Opinion: Clackamas County should be careful in relocating clinic
Clackamas County commissioners have approved relocating our mental health buildings to make way for the construction of a courthouse in Oregon City. Our buildings, Hilltop and Stewart Center, will become a courthouse parking lot. And although it's a bit more costly to relocate rather than stay put, our commissioners are choosing to move.
How will such an end affect already tight services such as meetings with supported employment, which are designed to help you work? And, will our transportation needs still be met if we move? Also, there are certain clients who serve on committees to give insights that help form a community network of integrity. So, this is to say we aren't simply burdens to the taxpayers.
A center has to be noticeably present for myriad reasons. The Stewart Center treats clients with similar afflictions who are referred to the center to receive affordable treatment. And with time and resources, we can run the Stewart Center and provide that treatment, which makes clients assets to the community.
Maintaining services is timely because fatigue is setting in from fighting COVID. While not perfect, earnest management is taking a gamble, cutting back on personnel schedules when there are means to do so. Using technical innovations and team building, many clients can be referred and seen virtually; this includes those with past COVID afflictions.
How do clients get services? They are referred. Yet many patients do wander into the Stewart Center. And staff members often are unable to assist those clients immediately or completely. So, without much help, they end up taking their chances with the elements.
Should staff turn away those in need? I think not. That is like saying, "Do you want to go out on the streets?" I have been there before, so I couldn't say that. Walking the streets all day and night falls short of meeting our basic needs. We still need services and a center to go to where we can ease mental anguish and open the door to social services and affordable housing.
What ultimately matters isn't just what people think of you inside the Stewart Center, but also what everybody on the outside thinks of you. Progress here keeps our community learning and building. I believe there is tolerance, acceptance and greater understanding of our core issues.
There is a marked improvement in human behavior we can all take pride in. Even though we can still see homeless on and off the streets, a few have died in the elements. But that's a few too many, and, among the current homeless population, 60% have mental illnesses, drug free or not, and suffer.
If our community supports a continuance of mental health treatment with modest gains to keep up with inflation, that gives me faith. And from what I have seen while driving all over the metro area and watching national news broadcasts, there is greater understanding, warmth, shelter and client satisfaction at our centers.

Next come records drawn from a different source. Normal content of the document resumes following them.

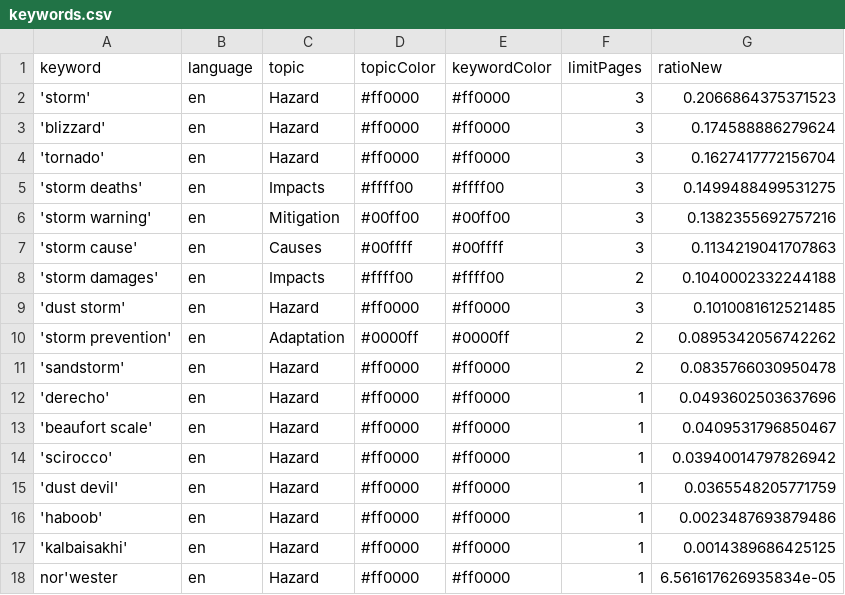
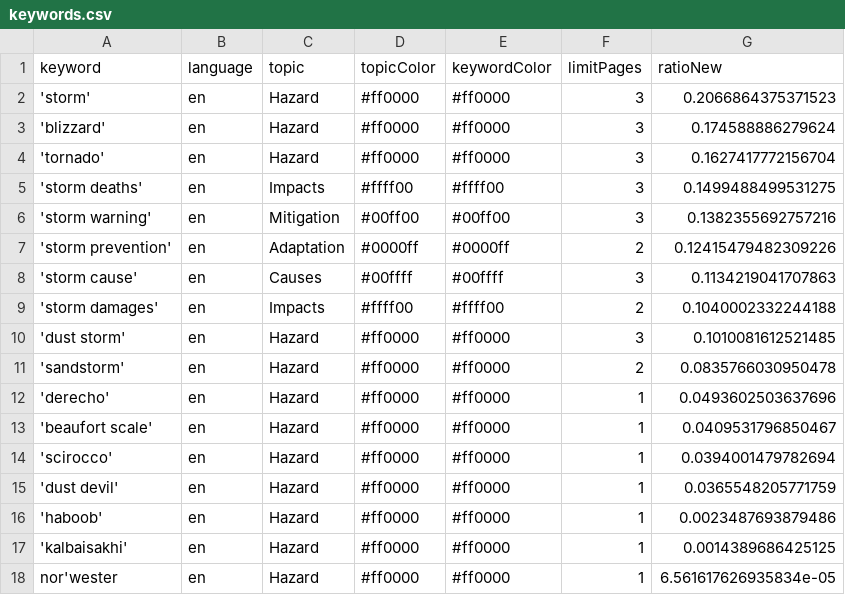
Before and after one commit to friedhumb-news/stormIsComing, a CSV file: keywords.csv, drawn as a sheet.

```diff
--- a/keywords.csv
+++ b/keywords.csv
@@ -6,2 +6,3 @@ keyword,language,topic,topicColor,keywordColor,limitPages,ratioNew
 'storm warning',en,Mitigation,#00ff00,#00ff00,3,0.1382355692757216
+'storm prevention',en,Adaptation,#0000ff,#0000ff,2,0.12415479482309226
 'storm cause',en,Causes,#00ffff,#00ffff,3,0.1134219041707863
@@ -9,3 +10,2 @@ keyword,language,topic,topicColor,keywordColor,limitPages,ratioNew
 'dust storm',en,Hazard,#ff0000,#ff0000,3,0.1010081612521485
-'storm prevention',en,Adaptation,#0000ff,#0000ff,2,0.0895342056742262
 'sandstorm',en,Hazard,#ff0000,#ff0000,2,0.0835766030950478
@@ -13,3 +13,3 @@ keyword,language,topic,topicColor,keywordColor,limitPages,ratioNew
 'beaufort scale',en,Hazard,#ff0000,#ff0000,1,0.0409531796850467
-'scirocco',en,Hazard,#ff0000,#ff0000,1,0.03940014797826942
+'scirocco',en,Hazard,#ff0000,#ff0000,1,0.0394001479782694
 'dust devil',en,Hazard,#ff0000,#ff0000,1,0.0365548205771759
```
Also changed, not shown: 2 other files.
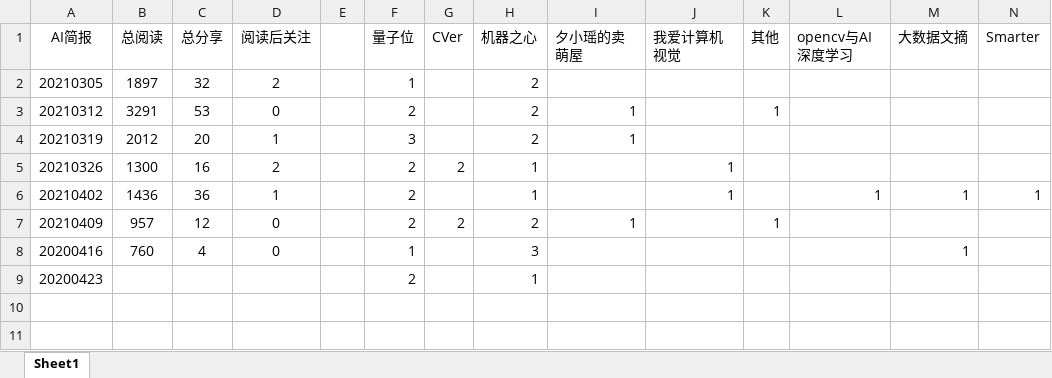
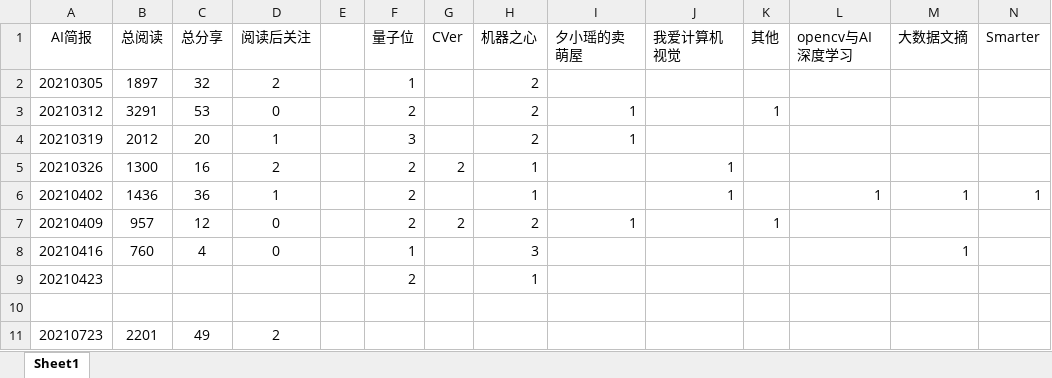
Before and after one commit to Lebhoryi/AI-News-weekly, an Excel workbook: AI简报数据.xlsx, sheet Sheet1, drawn as a sheet; only a part is shown; values as stored, in another font and other column widths than the file's, no borders; rows hold the shown columns only; the diff names each change by its address in the sheet, - before the commit and + after, or states it on an @@ line.

```diff
--- a/AI简报数据.xlsx (sheet Sheet1)
+++ b/AI简报数据.xlsx (sheet Sheet1)
-A8 (AI简报): 20200416
+A8 (AI简报): 20210416
-A9 (AI简报): 20200423
+A9 (AI简报): 20210423
+row 10: (empty)
+row 11: 20210723 | 2201 | 49 | 2
```
Also changed, not shown: 3 other files.
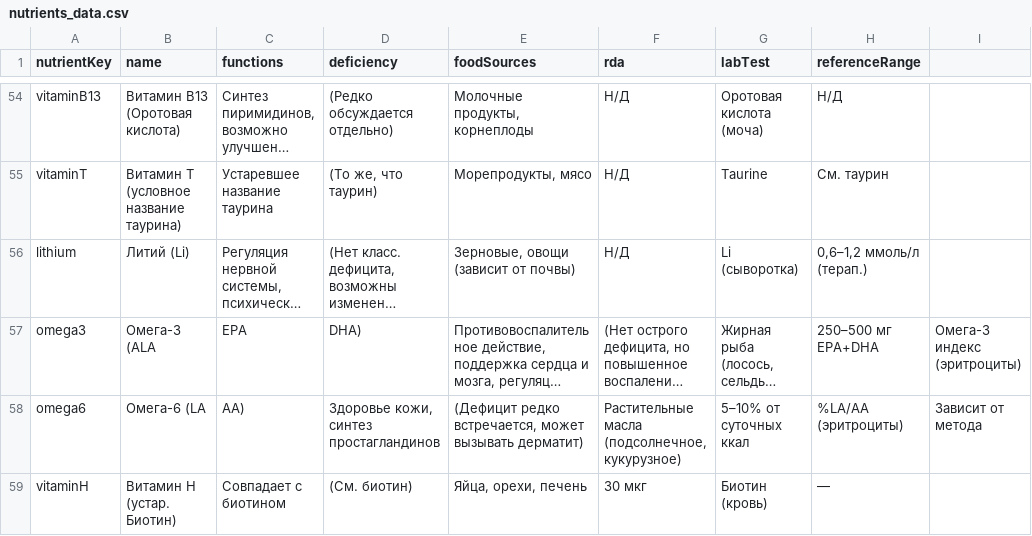
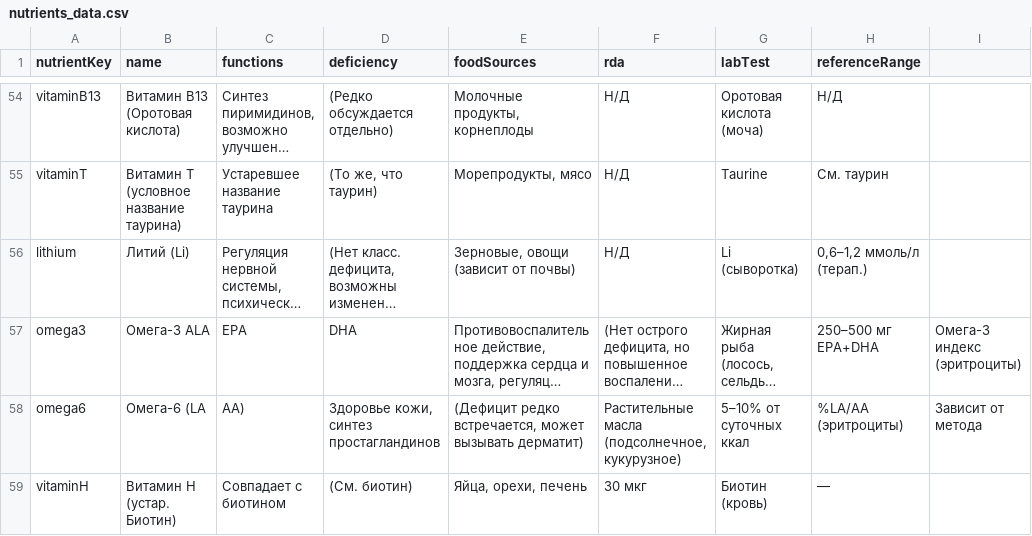
Before and after one commit to ruslan1285/my-csv-data, a CSV file: nutrients_data.csv, drawn as a sheet; only a part is shown, gaps mark what is left out; long unchanged cells end in …; the diff names each change by its address in the sheet, - before the commit and + after, or states it on an @@ line.

Commit message:
nutrients_data.csv

```diff
--- a/nutrients_data.csv
+++ b/nutrients_data.csv
-B57 (name): Омега-3 (ALA
+B57 (name): Омега-3 ALA
-D57 (deficiency): DHA)
+D57 (deficiency): DHA
```
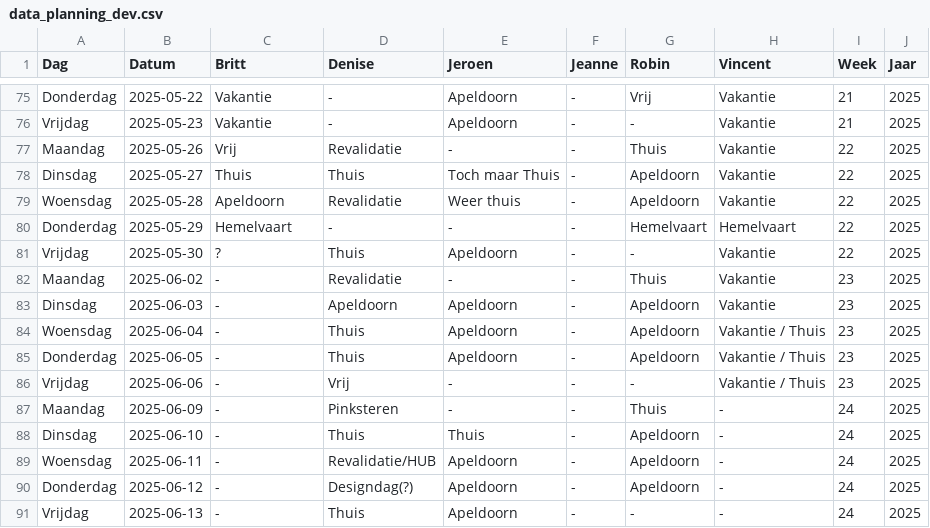
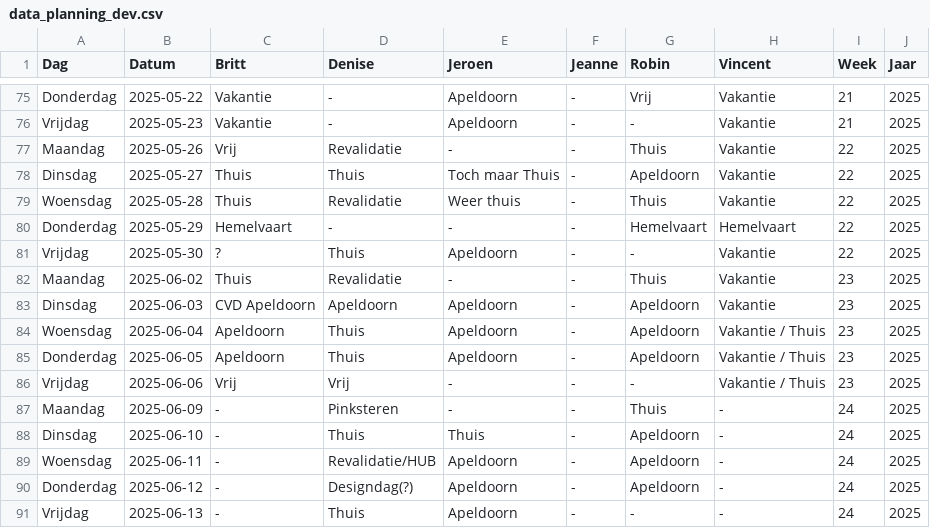
Before and after one commit to Britttvg/planning-tool, a CSV file: src/data/data_planning_dev.csv, drawn as a sheet; only a part is shown, gaps mark what is left out.

Commit message:
Update CSV src/data/data_planning_dev.csv, time 2025-05-28 13:01:58.096955

```diff
--- a/src/data/data_planning_dev.csv
+++ b/src/data/data_planning_dev.csv
@@ -78,10 +78,10 @@ Maandag,2025-05-26,Vrij,Revalidatie,-,-,Thuis,Vakantie,22,2025
 Dinsdag,2025-05-27,Thuis,Thuis,Toch maar Thuis,-,Apeldoorn,Vakantie,22,2025
-Woensdag,2025-05-28,Apeldoorn,Revalidatie,Weer thuis,-,Apeldoorn,Vakantie,22,2025
+Woensdag,2025-05-28,Thuis,Revalidatie,Weer thuis,-,Thuis,Vakantie,22,2025
 Donderdag,2025-05-29,Hemelvaart,-,-,-,Hemelvaart,Hemelvaart,22,2025
 Vrijdag,2025-05-30,?,Thuis,Apeldoorn,-,-,Vakantie,22,2025
-Maandag,2025-06-02,-,Revalidatie,-,-,Thuis,Vakantie,23,2025
-Dinsdag,2025-06-03,-,Apeldoorn,Apeldoorn,-,Apeldoorn,Vakantie,23,2025
-Woensdag,2025-06-04,-,Thuis,Apeldoorn,-,Apeldoorn,Vakantie / Thuis,23,2025
-Donderdag,2025-06-05,-,Thuis,Apeldoorn,-,Apeldoorn,Vakantie / Thuis,23,2025
-Vrijdag,2025-06-06,-,Vrij,-,-,-,Vakantie / Thuis,23,2025
+Maandag,2025-06-02,Thuis,Revalidatie,-,-,Thuis,Vakantie,23,2025
+Dinsdag,2025-06-03,CVD Apeldoorn,Apeldoorn,Apeldoorn,-,Apeldoorn,Vakantie,23,2025
+Woensdag,2025-06-04,Apeldoorn,Thuis,Apeldoorn,-,Apeldoorn,Vakantie / Thuis,23,2025
+Donderdag,2025-06-05,Apeldoorn,Thuis,Apeldoorn,-,Apeldoorn,Vakantie / Thuis,23,2025
+Vrijdag,2025-06-06,Vrij,Vrij,-,-,-,Vakantie / Thuis,23,2025
 Maandag,2025-06-09,-,Pinksteren,-,-,Thuis,-,24,2025
```
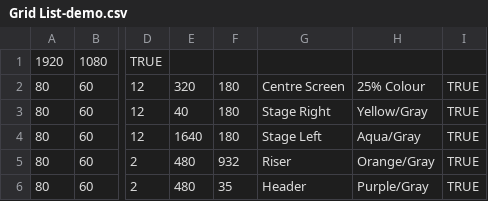
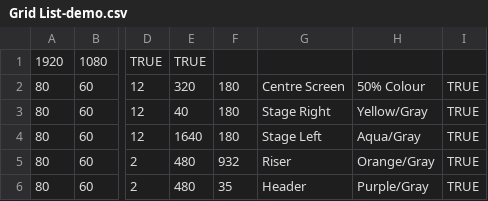
Before and after one commit to bmacrow/PiXLGrid-Multi, a CSV file: Grid List-demo.csv, drawn as a sheet; only a part is shown, gaps mark what is left out; the diff names each change by its address in the sheet, - before the commit and + after, or states it on an @@ line.

```diff
--- a/Grid List-demo.csv
+++ b/Grid List-demo.csv
-E1: (empty)
+E1: TRUE
-H2: 25% Colour
+H2: 50% Colour
```
Also changed, not shown: 4 other files.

Clackamas County indeed has a moral compass that's helping all of us at least meet our basic needs. That, in itself, eases the pain of mental anguish, and with success in treatment, we can all sleep better at night, and in good conscience.
Dale Vogt is a resident of Jennings Lodge, an unincorporated area of Clackamas County near Milwaukie and Gladstone.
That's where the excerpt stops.